ACTIVITY —
Could you copy each line of the entries that contains "behavioral"?

(Beginning of SOURCE MATERIAL)

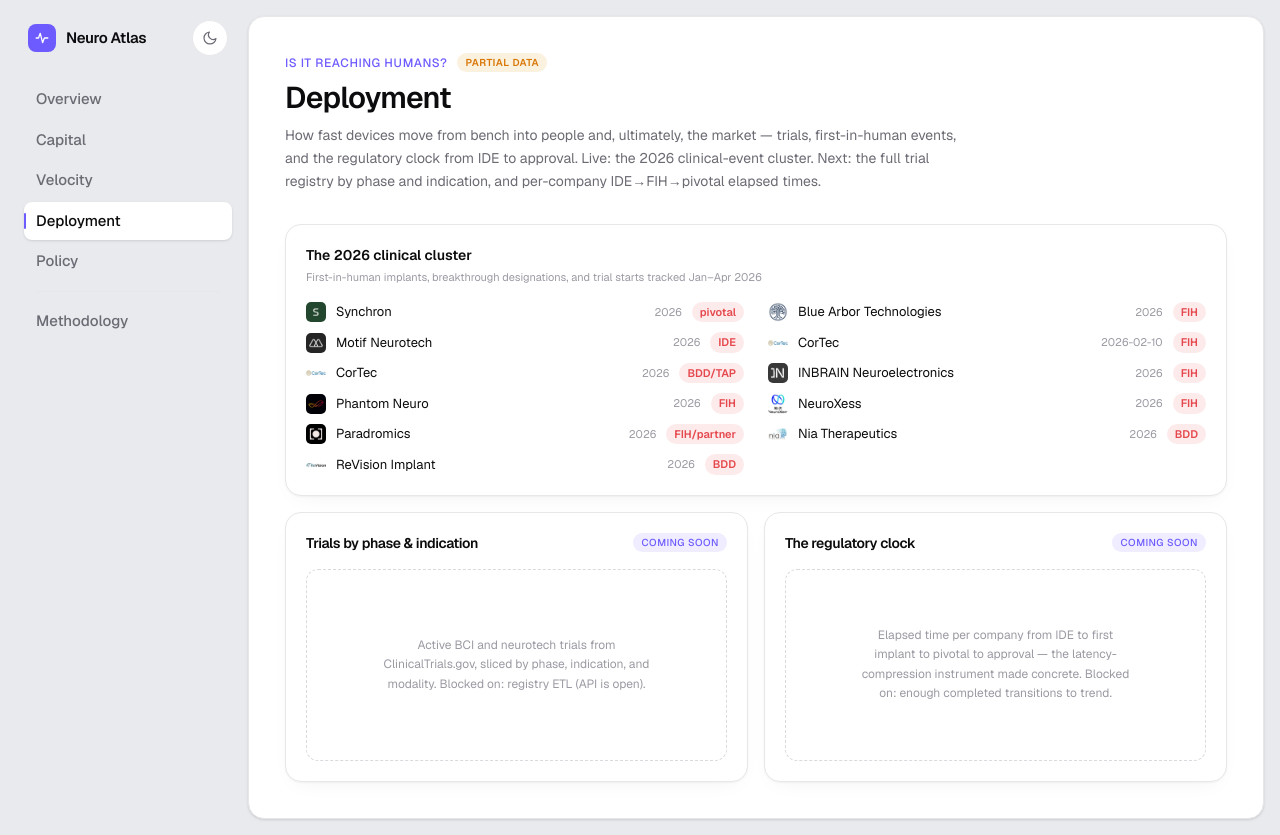
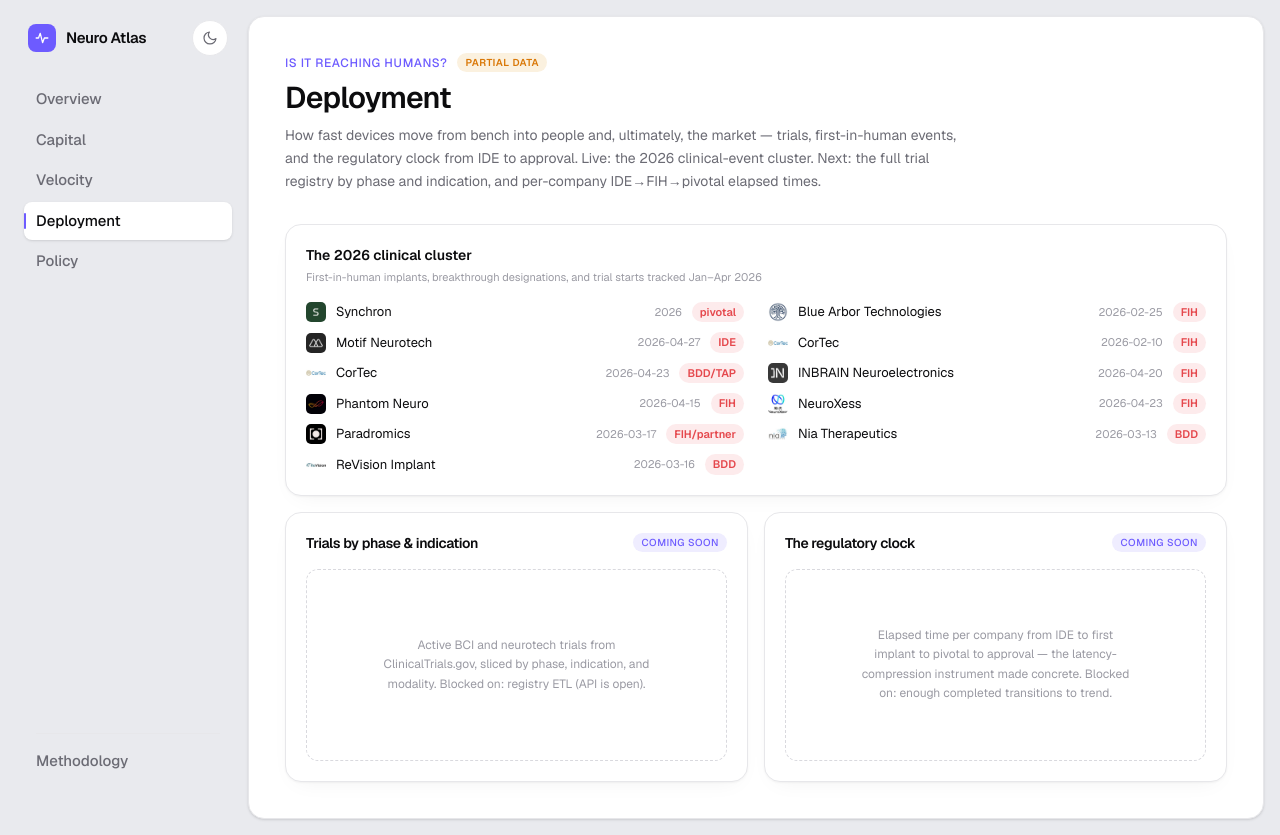
Before and after one commit to lksbrssr/neuro-atlas, a Next.js app: page /deployment in a window 1280 px wide. Built offline with nearby package versions, Linux system fonts and the light colour scheme.

Commit message:
Milestones: date 17 previously-undated events from primary sources (only Synchron remains TBD); pin Methodology to sidebar bottom

```diff
--- a/src/components/site-nav.tsx
+++ b/src/components/site-nav.tsx
@@ -69,12 +69,16 @@
         <BrandMark />
         <ThemeToggle />
       </div>
-      <nav className="flex flex-1 flex-col gap-0.5 px-2">
-        {TABS.map((t) => (
-          <VItem key={t.href} tab={t} active={pathname === t.href} />
-        ))}
-        <div className="mx-3 my-2 border-t border-border" />
-        <VItem tab={METHODOLOGY} active={pathname === METHODOLOGY.href} />
+      <nav className="flex flex-1 flex-col px-2">
+        <div className="flex flex-col gap-0.5">
+          {TABS.map((t) => (
+            <VItem key={t.href} tab={t} active={pathname === t.href} />
+          ))}
+        </div>
+        <div className="mt-auto">
+          <div className="mx-3 my-2 border-t border-border" />
+          <VItem tab={METHODOLOGY} active={pathname === METHODOLOGY.href} />
+        </div>
       </nav>
     </aside>
   );
--- a/src/data/milestones.json
+++ b/src/data/milestones.json
@@ -41,10 +41,10 @@
     "activity": "partner",
     "stage": "commercial",
     "amountUsdM": null,
-    "date": null,
-    "datePrecision": "window",
-    "note": "Partnership with Science Corp (Q1 2026)",
-    "sourceUrl": "https://www.massdevice.com/science-neurosoft-partner-on-bci-tech/",
+    "date": "2026-02-20",
+    "datePrecision": "day",
+    "note": "BCI ecosystem partnership: Science Corp's full BCI stack supports Neurosoft's neural-data platform",
+    "sourceUrl": "https://www.businesswire.com/news/home/20260220875211/en/Science-Corp.-and-Neurosoft-Bioelectronics-Announce-Novel-BCI-Ecosystem-Partnership",
     "logo": "/logos/neurosoft-bioelectronics.jpg"
   },
   {
@@ -65,10 +65,10 @@
     "activity": "$73m",
     "stage": "capital",
     "amountUsdM": 73,
-    "date": null,
-    "datePrecision": "window",
-    "note": "RMB 500m (~$72.8m) strategic round led by Alibaba; Tencent, FountainBridge, OrbiMed, Oriza Seed, Qiming, Source Code participating — part of China BCI investment crossing $100m",
-    "sourceUrl": "https://www.massdevice.com/chinese-bci-startup-stairmed-72m-financing/",
+    "date": "2026-04-02",
+    "datePrecision": "day",
+    "note": "RMB 500m (~$72.8m) strategic round led by Alibaba; Tencent, FountainBridge, OrbiMed, Oriza Seed, Qiming, LAV, Source Code participating — part of China BCI investment crossing $100m",
+    "sourceUrl": "https://www.prnewswire.com/news-releases/stairmed-secures-rmb-500-million-financing-led-by-alibaba-joined-by-tencent-302732525.html",
     "logo": "/logos/stairmed.jpg"
   },
   {
@@ -127,7 +127,7 @@
     "amountUsdM": null,
     "date": null,
     "datePrecision": "window",
-    "note": "Pivotal trial kicking off in 2026, following $200m Series D (Nov 2025, outside memo window)",
+    "note": "Pivotal trial planned for 2026 following the $200m Series D that closed Nov 6, 2025 (out of window); the concrete pivotal-trial news broke June 2026, so no Jan–Apr announcement date to anchor to",
     "sourceUrl": "https://www.forbes.com/sites/naveenrao/2025/11/15/full-circle-synchrons-200-million-signals-revolution-by-evolution/",
     "logo": "/logos/synchron.jpg"
   },
@@ -137,10 +137,10 @@
     "activity": "$21m",
     "stage": "capital",
     "amountUsdM": 21,
-    "date": null,
-    "datePrecision": "window",
-    "note": "Part of China BCI investment crossing $100m in the period",
-    "sourceUrl": null,
+    "date": "2026-03-11",
+    "datePrecision": "day",
+    "note": "~$21.6m angel round at a $100–200m valuation — the largest early-stage BCI round in China's history; Guosheng Capital and Dalton Venture led. Non-invasive ultrasound BCI",
+    "sourceUrl": "https://techcrunch.com/2026/03/11/bci-startup-gestala-raises-21-million-for-non-invasive-ultrasound-brain-tech/",
     "logo": "/logos/gestala.jpg"
   },
   {
@@ -149,10 +149,10 @@
     "activity": "$10m",
     "stage": "capital",
     "amountUsdM": 10,
-    "date": null,
-    "datePrecision": "window",
-    "note": null,
-    "sourceUrl": null,
+    "date": "2026-01-13",
+    "datePrecision": "day",
+    "note": "$10.3m Series B1 led by Genesys Capital; Cleveland Clinic spinout advancing DBS-enabled stroke rehabilitation",
+    "sourceUrl": "https://www.prnewswire.com/news-releases/enspire-dbs-therapy-announces-10-3-million-series-b1-financing-to-advance-pivotal-development-of-dbs-enabled-stroke-rehabilitation-302659081.html",
     "logo": "/logos/enspire-dbs.jpg"
   },
   {
@@ -161,10 +161,10 @@
     "activity": "spinout",
     "stage": "commercial",
     "amountUsdM": null,
-    "date": null,
-    "datePrecision": "window",
-    "note": null,
-    "sourceUrl": null,
+    "date": "2026-04-02",
+    "datePrecision": "day",
+    "note": "Epia Neuro launched out of stealth (founder Michel Maharbiz, ex-iota Biosciences); minimally-invasive implant for post-stroke rehabilitation, FIH planned later in 2026 at Lenox Hill",
+    "sourceUrl": "https://www.businesswire.com/news/home/20260402282679/en/Epia-Neuro-Launches-to-Develop-Intent-Driven-Neural-Technology-to-Restore-Function-After-Stroke-and-Address-Cognitive-Decline",
     "logo": null
   },
   {
@@ -173,10 +173,10 @@
     "activity": "$5m",
     "stage": "capital",
     "amountUsdM": 5,
-    "date": null,
-    "datePrecision": "window",
-    "note": null,
-    "sourceUrl": null,
+    "date": "2026-02-25",
+    "datePrecision": "day",
+    "note": "$5m strategic investment from Ottobock to advance the RESTORE neuromuscular interface",
+    "sourceUrl": "https://www.businesswire.com/news/home/20260225970384/en/Blue-Arbor-Technologies-Announces-Strategic-Partnership-with-Ottobock-and-%245-Million-Investment-to-Advance-RESTORE-Neuromuscular-Interface-System",
     "logo": "/logos/blue-arbor-technologies.jpg"
   },
   {
@@ -185,10 +185,10 @@
     "activity": "FIH",
     "stage": "clinical",
     "amountUsdM": null,
-    "date": null,
-    "datePrecision": "window",
-    "note": "First in Human",
-    "sourceUrl": null,
+    "date": "2026-02-25",
+    "datePrecision": "day",
+    "note": "RESTORE first-in-human implant performed Dec 2025 at the Medical University of Vienna; announced Feb 25, 2026 alongside the Ottobock partnership",
+    "sourceUrl": "https://www.businesswire.com/news/home/20260225970384/en/Blue-Arbor-Technologies-Announces-Strategic-Partnership-with-Ottobock-and-%245-Million-Investment-to-Advance-RESTORE-Neuromuscular-Interface-System",
     "logo": "/logos/blue-arbor-technologies.jpg"
   },
   {
@@ -197,10 +197,10 @@
     "activity": "$2m",
     "stage": "capital",
     "amountUsdM": 2,
-    "date": null,
-    "datePrecision": "window",
-    "note": null,
-    "sourceUrl": null,
+    "date": "2026-03-17",
+    "datePrecision": "day",
+    "note": "$2m round; Japanese-founded startup developing an invasive BMI (Swallow Autopilot) for dysphagia",
+    "sourceUrl": "https://ohyashima.com/technology/ruten-raises-2-million-to-develop-bmi-for-swallowing-disorders/",
     "logo": "/logos/ruten-neuro.jpg"
   },
   {
@@ -209,10 +209,10 @@
     "activity": "grant",
     "stage": "capital",
     "amountUsdM": null,
-    "date": null,
-    "datePrecision": "window",
-    "note": null,
-    "sourceUrl": null,
+    "date": "2026-04-21",
+    "datePrecision": "day",
+    "note": "Selected as a performer team for ARPA-H's EVIDENT initiative (a $139.4m behavioral-health program)",
+    "sourceUrl": "https://arpa-h.gov/news-and-events/arpa-h-announces-first-research-teams-139-million-initiative-transform-behavioral",
     "logo": "/logos/motif-neurotech.jpg"
   },
   {
@@ -221,10 +221,10 @@
     "activity": "IDE",
     "stage": "clinical",
     "amountUsdM": null,
-    "date": null,
-    "datePrecision": "window",
-    "note": "Investigational Device Exemption; first-in-human depression implant trial",
-    "sourceUrl": "https://www.wired.com/story/a-brain-implant-for-depression-is-about-to-be-tested-in-humans/",
+    "date": "2026-04-27",
+    "datePrecision": "day",
+    "note": "FDA IDE approval to begin the first-in-patient trial of DOT, a mm-scale wireless stimulator, for treatment-resistant depression",
+    "sourceUrl": "https://www.businesswire.com/news/home/20260427361988/en/Motif-Neurotech-Receives-FDA-Approval-to-Begin-First-Clinical-Trial-of-its-Therapeutic-BCI-for-Treatment-Resistant-Depression",
     "logo": "/logos/motif-neurotech.jpg"
   },
   {
@@ -245,10 +245,10 @@
     "activity": "BDD/TAP",
     "stage": "clinical",
     "amountUsdM": null,
-    "date": null,
-    "datePrecision": "window",
-    "note": "FDA Breakthrough Device Designation / Total Product Life Cycle program",
-    "sourceUrl": null,
+    "date": "2026-04-23",
+    "datePrecision": "day",
+    "note": "FDA Breakthrough Device Designation (Apr 8) then acceptance into the Total Product Life Cycle Advisory Program (Apr 23) — first BCI designated for stroke motor rehabilitation",
+    "sourceUrl": "https://www.globenewswire.com/news-release/2026/04/23/3279854/0/en/CorTec-s-Brain-Interchange-Accepted-into-FDA-Total-Product-Life-Cycle-Advisory-Program-TAP.html",
     "logo": "/logos/cortec.jpg"
   },
   {
@@ -257,10 +257,10 @@
     "activity": "FIH",
     "stage": "clinical",
     "amountUsdM": null,
-    "date": null,
-    "datePrecision": "window",
-    "note": "First in Human",
-    "sourceUrl": null,
+    "date": "2026-04-20",
+    "datePrecision": "day",
+    "note": "Completed enrolment of the world's first-in-human study of graphene neural interfaces for brain decoding & mapping (tumour-resection surgery, Manchester)",
+    "sourceUrl": "https://www.businesswire.com/news/home/20260420000990/en/INBRAIN-Neuroelectronics-Completes-Enrolment-of-Worlds-First-in-Human-Study-of-Graphene-Neural-Interfaces-for-Brain-Decoding-Mapping",
     "logo": "/logos/inbrain-neuroelectronics.jpg"
   },
   {
@@ -269,10 +269,10 @@
     "activity": "FIH",
     "stage": "clinical",
     "amountUsdM": null,
-    "date": null,
-    "datePrecision": "window",
-    "note": "First in Human",
-    "sourceUrl": null,
+    "date": "2026-04-15",
+    "datePrecision": "day",
+    "note": "FDA approval to begin the CYBORG first-in-human trial of Phantom X, a subcutaneous EMG sensor array (Cabrini Health, Melbourne)",
+    "sourceUrl": "https://insidebci.com/news/2026-04-15-phantom-neuro-gets-green-light-for-first-human-trial-of-its-subcutaneous-prosthetic-sensor/",
     "logo": "/logos/phantom-neuro.jpg"
   },
   {
@@ -281,10 +281,10 @@
     "activity": "FIH",
     "stage": "clinical",
     "amountUsdM": null,
-    "date": null,
-    "datePrecision": "window",
-    "note": "First in Human",
-    "sourceUrl": null,
+    "date": "2026-04-23",
+    "datePrecision": "day",
+    "note": "Second fully-implanted 'three-full' BCI clinical case (BCI-FES restored self-feeding/painting in a paralyzed patient); the first battery-integrated implant was Dec 2025",
+    "sourceUrl": "https://www.neuroxess.com/news/kejixiangshan/",
     "logo": "/logos/neuroxess.jpg"
   },
   {
@@ -293,10 +293,10 @@
     "activity": "FIH/partner",
     "stage": "clinical",
     "amountUsdM": null,
-    "date": null,
-    "datePrecision": "window",
-    "note": "First in Human plus APEX partnership program launch",
-    "sourceUrl": "https://www.paradromics.com/news/paradromics-launches-apex-partnership-program-to-boost-neurotechnology-discovery",
+    "date": "2026-03-17",
+    "datePrecision": "day",
+    "note": "APEX academic partnership program launched (Stanford, Mass General, Pitt, UC Davis, Michigan); the first Connexus human implant followed on June 17, 2026",
+    "sourceUrl": "https://paradromics.com/news/paradromics-launches-apex-partnership-program-to-boost-neurotechnology-discovery/",
     "logo": "/logos/paradromics.jpg"
   },
   {
@@ -305,10 +305,10 @@
     "activity": "BDD",
     "stage": "clinical",
     "amountUsdM": null,
-    "date": null,
-    "datePrecision": "window",
-    "note": "FDA Breakthrough Device Designation",
-    "sourceUrl": null,
+    "date": "2026-03-13",
+    "datePrecision": "day",
+    "note": "FDA Breakthrough Device Designation for its Smart Neurostimulation System — first neurostim device designated for TBI-related memory loss",
+    "sourceUrl": "https://www.businesswire.com/news/home/20260313678930/en/Nia-Therapeutics-Receives-FDA-Breakthrough-Device-Designation-for-AI-Guided-Brain-Implant-to-Treat-Memory-Loss",
     "logo": "/logos/nia-therapeutics.jpg"
   },
   {
@@ -317,10 +317,10 @@
     "activity": "BDD",
     "stage": "clinical",
     "amountUsdM": null,
-    "date": null,
-    "datePrecision": "window",
-    "note": "FDA Breakthrough Device Designation",
-    "sourceUrl": null,
+    "date": "2026-03-16",
+    "datePrecision": "day",
+    "note": "FDA Breakthrough Device Designation for the Occular visual cortical prosthesis; also grants access to the FDA's TAP pilot",
+    "sourceUrl": "https://insidebci.com/news/2026-03-16-revision-implant-secures-fda-breakthrough-device-designation-for-visual-cortical-prosthesis/",
     "logo": "/logos/revision-implant.jpg"
   },
   {
@@ -331,7 +331,7 @@
     "amountUsdM": null,
     "date": "2026-05-01",
     "datePrecision": "day",
-    "note": "MintNeuro partnership to advance miniature BCI therapy for mental health — noted by memo author as omitted from the visual (out of window); included for completeness",
+    "note": "MintNeuro partnership to advance miniature BCI therapy for mental health — noted by memo author as omitted from the visual (just out of window); included for completeness",
     "sourceUrl": "https://www.prnewswire.com/news-releases/mintneuro-and-motif-neurotech-partner-to-advance-miniature-brain-computer-interface-therapy-for-mental-health-302758663.html",
     "logo": "/logos/motif-neurotech.jpg"
   }
```
Also changed, not shown: data/market-memo-q1-2026/milestones.csv, 1 other file (tests, documents, lock files or other folders).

(End of SOURCE MATERIAL)

ANSWER —
+    "note": "Selected as a performer team for ARPA-H's EVIDENT initiative (a $139.4m behavioral-health program)",
+    "sourceUrl": "https://arpa-h.gov/news-and-events/arpa-h-announces-first-research-teams-139-million-initiative-transform-behavioral",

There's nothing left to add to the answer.